Australia recorded only one new locally acquired COVID-19 infection overnight – a casual cleaner working in a Queensland quarantine hotel: There are now 225 active locally acquired cases recorded across Australia: NSW still leads the way with 196 active local cases: However, its rate of infection has fallen below the second wave, where NSW suppressed


New car sales bounce back

The Federal Chamber of Automotive Industies (FCAI) has released new car sales for December, which revealed that sales continued to rebound: According to FCAI: December 2020 recorded 95,652 sales, a 13.5 per cent increase over the same period in December 2019 when 84,239 were sold. This result follows a similar upturn in November 2020, when


RBA Charts the Aussie economy

It’s that time of month, even though the boffins and gearlever holders are on holidays for January they still managed to put out a glorious make benefit for MacroBusiness readers Chart Pack. First, its the measure that all economists love and politicians are slavishly devoted to – GDP: COVID-19 really put the guts into GDP
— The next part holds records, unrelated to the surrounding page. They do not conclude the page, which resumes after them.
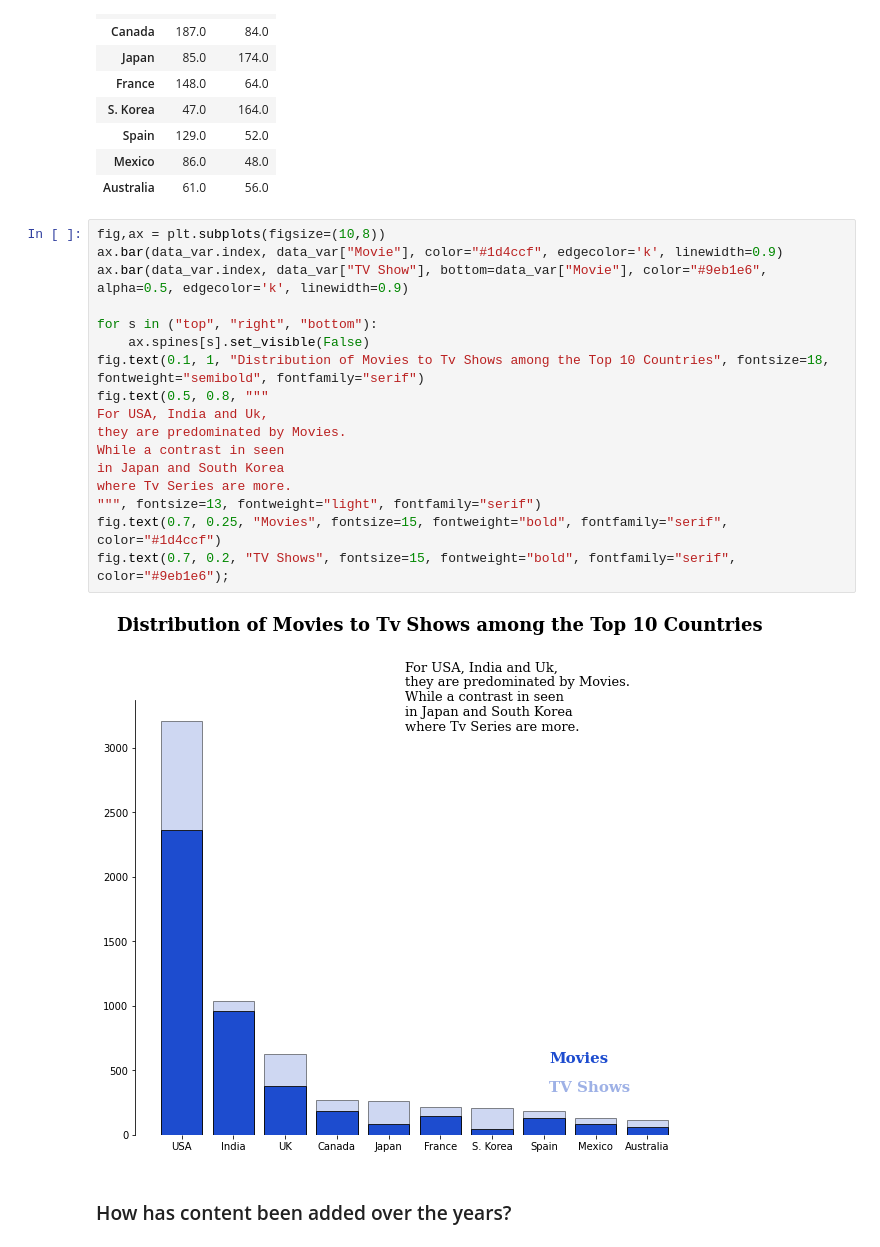
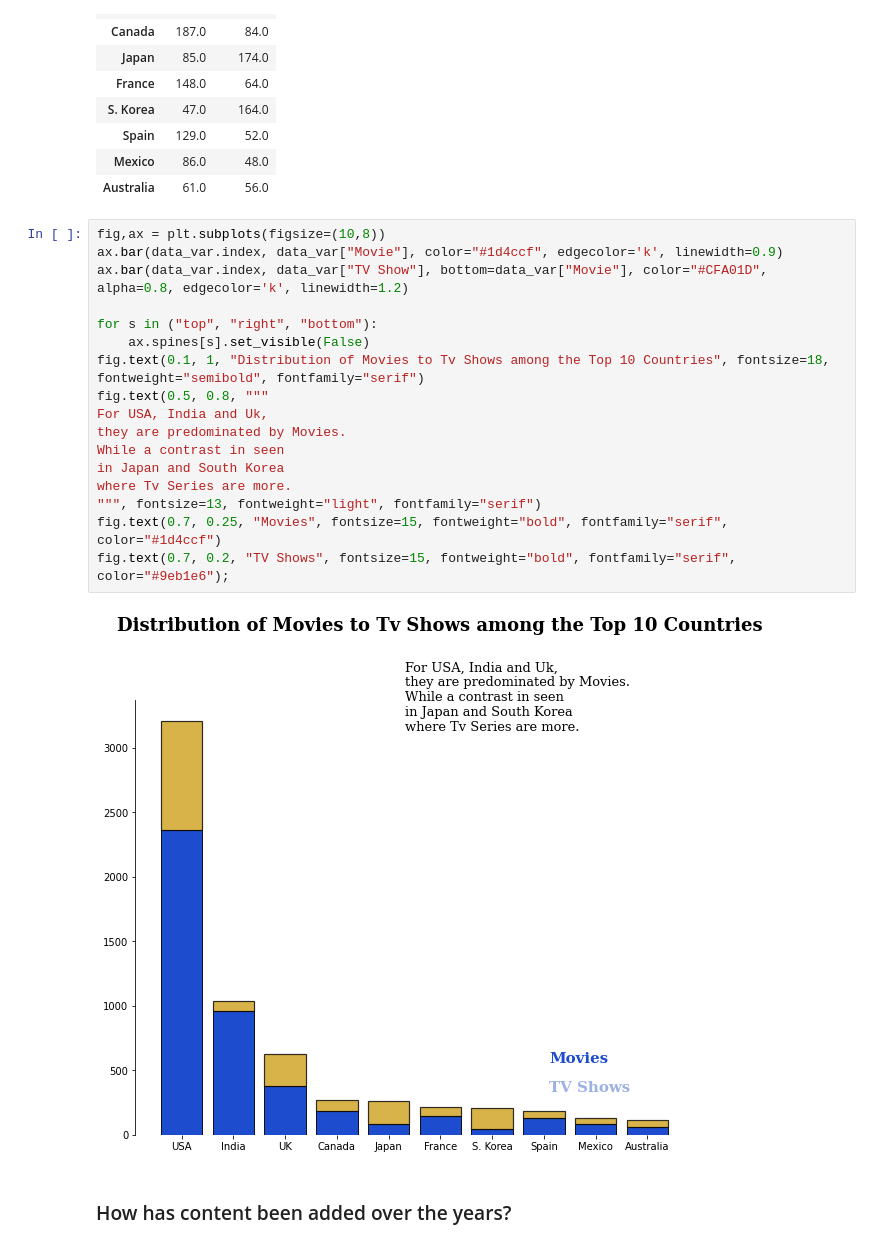
Before and after one commit to TheBlueZayn/Netflix-EDA, a Jupyter notebook: main.ipynb, the cells around one changed output. Cells and saved outputs as stored; diff of their text form.

```diff
--- a/main.ipynb
+++ b/main.ipynb
@@ -472,22 +477,22 @@ data_var
 # %%
 fig,ax = plt.subplots(figsize=(10,8))
 ax.bar(data_var.index, data_var["Movie"], color="#1d4ccf", edgecolor='k', linewidth=0.9)
-ax.bar(data_var.index, data_var["TV Show"], bottom=data_var["Movie"], color="#9eb1e6", alpha=0.5, edgecolor='k', linewidth=0.9)
+ax.bar(data_var.index, data_var["TV Show"], bottom=data_var["Movie"], color="#CFA01D", alpha=0.8, edgecolor='k', linewidth=1.2)
 
 for s in ("top", "right", "bottom"):
     ax.spines[s].set_visible(False)
 fig.text(0.1, 1, "Distribution of Movies to Tv Shows among the Top 10 Countries", fontsize=18, fontweight="semibold", fontfamily="serif")
 fig.text(0.5, 0.8, """
 For USA, India and Uk,
 they are predominated by Movies.
 While a contrast in seen
 in Japan and South Korea
 where Tv Series are more.
 """, fontsize=13, fontweight="light", fontfamily="serif")
 fig.text(0.7, 0.25, "Movies", fontsize=15, fontweight="bold", fontfamily="serif", color="#1d4ccf")
 fig.text(0.7, 0.2, "TV Shows", fontsize=15, fontweight="bold", fontfamily="serif", color="#9eb1e6");
 # %% [output]
-[figure, old version]
+[figure, new version]
 # %% [markdown]
 ### How has content been added over the years?
 # %%
```
Also changed, not shown: parts of 6 cells of this notebook.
University students shun Victoria, adding to rental pain

Melbourne’s harsh 16 week lockdown has driven interstate applications for places at Victorian universities in 2021 down 13% compared to 2020. By contrast, interstate applications for places at NSW universities are up 14.9% compared with 2020. Demographics Group MD Bernard Salt notes that applications would have been made at the height of Victoria’s lockdowns in


AMA: Australia’s quarantine system ill-equipped for COVID fight

Australian Medical Association (AMA) president Omar Khorshid has warned that Australia’s hotel quarantine system is ill-equipped to ward off new super strains of COVID-19 tearing across the UK and elsewhere: Australian Medical Association president Omar Khorshid told The Australian he was concerned that the UK virus or another super strain could enter Australia and escape


Vaccine rollout in March as UK super strain explodes

Britain toughened its coronavirus restrictions yesterday, with England and Scotland joining the rest of the country in Stage 4 lockdown. Under these restrictions, schools have been shut and residents are banned from leaving home except for essential shopping, medical reasons or exercise. The lockdown comes as the UK grapples with a new highly infectious super